Aim of the task: Please give back, word for word, only the lines starting at the one containing "Before and after one commit to NikotoKoto/crazy-burger, a" and ending at the one containing "Add asset ToggleButton" within the material below.

* * * * * * * * *

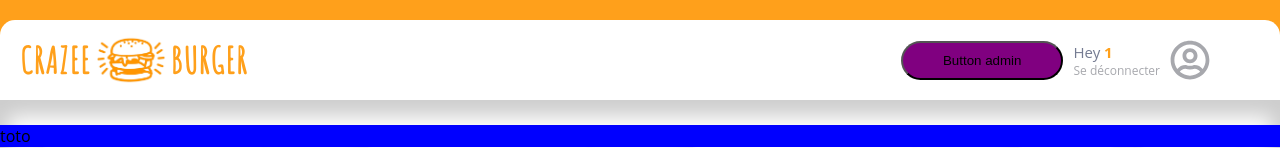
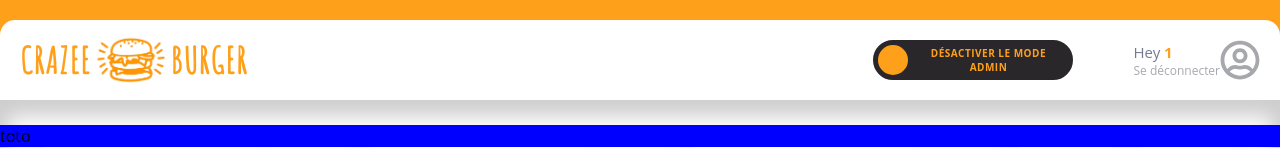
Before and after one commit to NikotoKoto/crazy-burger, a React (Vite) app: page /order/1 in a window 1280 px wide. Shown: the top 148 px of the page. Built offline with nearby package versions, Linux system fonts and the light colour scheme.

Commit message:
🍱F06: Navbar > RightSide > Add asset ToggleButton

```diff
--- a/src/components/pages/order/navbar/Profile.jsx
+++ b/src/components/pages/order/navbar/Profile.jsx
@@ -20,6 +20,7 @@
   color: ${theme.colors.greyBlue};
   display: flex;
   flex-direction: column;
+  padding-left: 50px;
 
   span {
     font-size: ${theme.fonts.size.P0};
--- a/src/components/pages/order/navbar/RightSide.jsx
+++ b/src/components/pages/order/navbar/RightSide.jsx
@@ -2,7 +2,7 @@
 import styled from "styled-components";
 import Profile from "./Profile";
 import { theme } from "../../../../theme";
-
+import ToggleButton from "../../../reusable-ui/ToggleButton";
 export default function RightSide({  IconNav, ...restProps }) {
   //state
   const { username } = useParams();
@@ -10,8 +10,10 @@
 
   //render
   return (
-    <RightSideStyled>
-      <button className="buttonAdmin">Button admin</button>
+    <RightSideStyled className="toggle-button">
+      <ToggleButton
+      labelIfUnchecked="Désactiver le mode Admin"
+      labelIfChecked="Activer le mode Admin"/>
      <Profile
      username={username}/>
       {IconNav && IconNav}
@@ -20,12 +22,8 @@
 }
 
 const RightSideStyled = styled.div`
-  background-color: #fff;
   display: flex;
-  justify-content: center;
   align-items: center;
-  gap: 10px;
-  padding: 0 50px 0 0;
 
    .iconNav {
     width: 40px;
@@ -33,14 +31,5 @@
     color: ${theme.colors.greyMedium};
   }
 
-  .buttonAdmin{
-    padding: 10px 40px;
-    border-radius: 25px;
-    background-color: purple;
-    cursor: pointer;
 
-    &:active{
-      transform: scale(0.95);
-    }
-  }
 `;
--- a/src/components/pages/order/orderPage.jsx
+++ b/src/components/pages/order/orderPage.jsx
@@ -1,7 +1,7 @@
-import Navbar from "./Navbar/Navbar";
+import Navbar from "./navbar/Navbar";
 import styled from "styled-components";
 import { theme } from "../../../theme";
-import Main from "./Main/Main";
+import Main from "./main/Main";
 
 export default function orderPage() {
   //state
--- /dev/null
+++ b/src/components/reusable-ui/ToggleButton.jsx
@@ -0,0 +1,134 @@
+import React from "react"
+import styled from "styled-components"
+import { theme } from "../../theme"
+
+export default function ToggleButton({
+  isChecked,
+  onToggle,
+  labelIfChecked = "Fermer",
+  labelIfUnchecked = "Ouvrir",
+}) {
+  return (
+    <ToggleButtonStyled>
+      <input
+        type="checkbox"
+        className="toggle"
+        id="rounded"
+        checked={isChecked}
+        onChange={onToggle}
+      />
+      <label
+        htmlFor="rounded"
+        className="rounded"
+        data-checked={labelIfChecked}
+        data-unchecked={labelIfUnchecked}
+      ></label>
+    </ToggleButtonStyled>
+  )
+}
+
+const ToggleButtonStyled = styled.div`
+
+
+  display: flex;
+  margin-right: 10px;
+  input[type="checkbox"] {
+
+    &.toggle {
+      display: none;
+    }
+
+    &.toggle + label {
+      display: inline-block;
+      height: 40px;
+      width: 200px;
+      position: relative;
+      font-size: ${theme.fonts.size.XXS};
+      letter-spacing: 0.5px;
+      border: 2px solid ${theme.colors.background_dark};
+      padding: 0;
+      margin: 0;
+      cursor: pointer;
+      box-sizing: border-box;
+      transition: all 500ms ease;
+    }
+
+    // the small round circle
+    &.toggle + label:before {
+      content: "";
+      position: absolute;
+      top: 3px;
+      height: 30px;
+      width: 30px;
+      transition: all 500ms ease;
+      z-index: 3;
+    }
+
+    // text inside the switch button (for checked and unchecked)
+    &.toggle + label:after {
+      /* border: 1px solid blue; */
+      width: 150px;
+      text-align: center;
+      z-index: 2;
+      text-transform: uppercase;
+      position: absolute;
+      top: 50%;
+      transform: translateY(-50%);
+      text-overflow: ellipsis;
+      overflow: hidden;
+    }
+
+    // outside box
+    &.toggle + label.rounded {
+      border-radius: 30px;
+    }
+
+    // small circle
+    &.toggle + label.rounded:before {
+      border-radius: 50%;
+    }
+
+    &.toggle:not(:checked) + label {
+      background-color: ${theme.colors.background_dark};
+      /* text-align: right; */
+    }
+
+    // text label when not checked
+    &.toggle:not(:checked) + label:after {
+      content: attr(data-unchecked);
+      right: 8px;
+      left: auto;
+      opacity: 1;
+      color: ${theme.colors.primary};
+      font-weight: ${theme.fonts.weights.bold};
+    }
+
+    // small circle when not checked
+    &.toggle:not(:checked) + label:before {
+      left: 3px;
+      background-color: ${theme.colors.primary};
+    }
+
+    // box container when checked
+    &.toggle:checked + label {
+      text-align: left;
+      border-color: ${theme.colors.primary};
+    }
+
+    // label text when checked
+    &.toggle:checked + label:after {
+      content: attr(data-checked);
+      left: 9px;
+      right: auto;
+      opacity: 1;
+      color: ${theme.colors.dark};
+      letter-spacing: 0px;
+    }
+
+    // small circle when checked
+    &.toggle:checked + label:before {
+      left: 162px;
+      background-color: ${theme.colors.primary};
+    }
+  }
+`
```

* * * * * * * * *

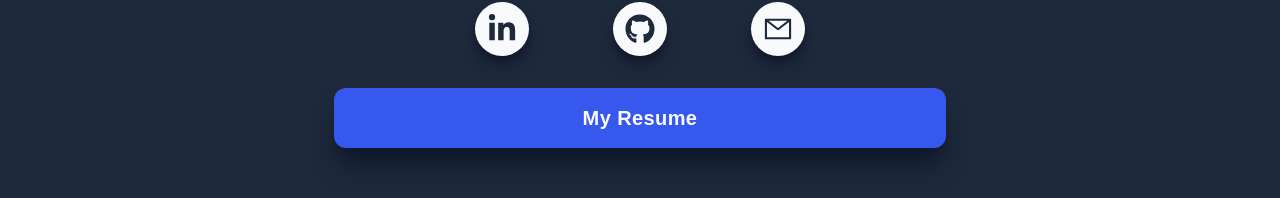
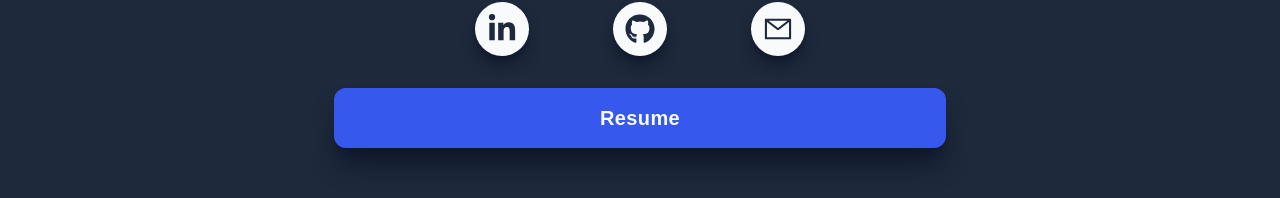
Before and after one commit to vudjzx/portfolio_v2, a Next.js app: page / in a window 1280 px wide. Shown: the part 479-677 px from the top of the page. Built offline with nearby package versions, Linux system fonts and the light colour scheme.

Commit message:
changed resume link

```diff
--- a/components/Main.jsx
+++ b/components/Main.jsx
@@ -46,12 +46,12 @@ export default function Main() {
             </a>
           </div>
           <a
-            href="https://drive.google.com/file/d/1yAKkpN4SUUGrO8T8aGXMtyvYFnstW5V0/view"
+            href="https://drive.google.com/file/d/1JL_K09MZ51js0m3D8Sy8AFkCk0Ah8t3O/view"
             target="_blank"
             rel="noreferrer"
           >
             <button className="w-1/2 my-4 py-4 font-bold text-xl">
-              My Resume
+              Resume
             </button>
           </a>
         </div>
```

* * * * * * * * *

Answer for the task:
Before and after one commit to NikotoKoto/crazy-burger, a React (Vite) app: page /order/1 in a window 1280 px wide. Shown: the top 148 px of the page. Built offline with nearby package versions, Linux system fonts and the light colour scheme.

Commit message:
🍱F06: Navbar > RightSide > Add asset ToggleButton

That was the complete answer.